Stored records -

((

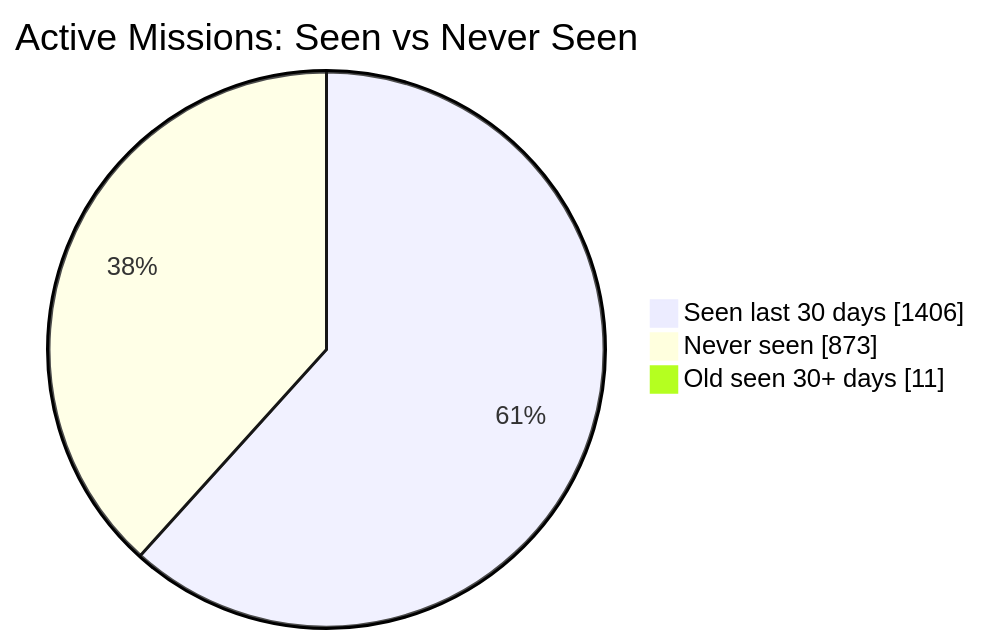
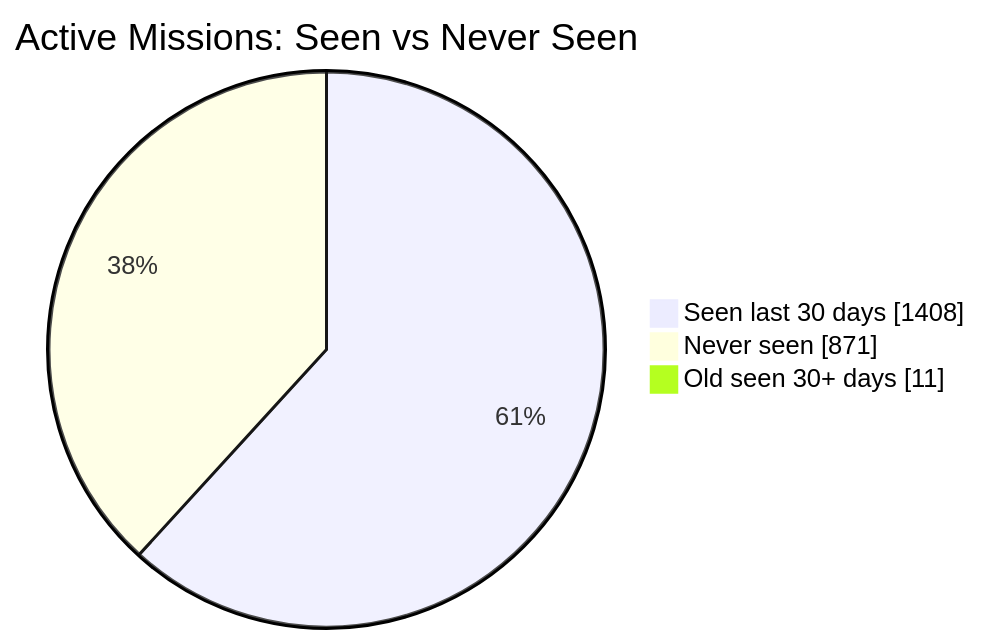
Before and after one commit to MeldkamerspelGameTeam/active-missions: the first of 2 diagrams in README.md, drawn with Mermaid. The commit also changed other lines of this file and 3 other files, not shown here.

````diff
--- a/README.md
+++ b/README.md
@@ -34,7 +34,7 @@
 ```mermaid
 pie showData
     title Active Missions: Seen vs Never Seen
-    "Seen last 30 days" : 1406
-    "Never seen" : 873
+    "Seen last 30 days" : 1408
+    "Never seen" : 871
     "Old seen 30+ days" : 11
 ```
````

))

Quote all the lines above exactly as given. Do not include the pictures.

Result for this task -
Before and after one commit to MeldkamerspelGameTeam/active-missions: the first of 2 diagrams in README.md, drawn with Mermaid. The commit also changed other lines of this file and 3 other files, not shown here.

````diff
--- a/README.md
+++ b/README.md
@@ -34,7 +34,7 @@
 ```mermaid
 pie showData
     title Active Missions: Seen vs Never Seen
-    "Seen last 30 days" : 1406
-    "Never seen" : 873
+    "Seen last 30 days" : 1408
+    "Never seen" : 871
     "Old seen 30+ days" : 11
 ```
````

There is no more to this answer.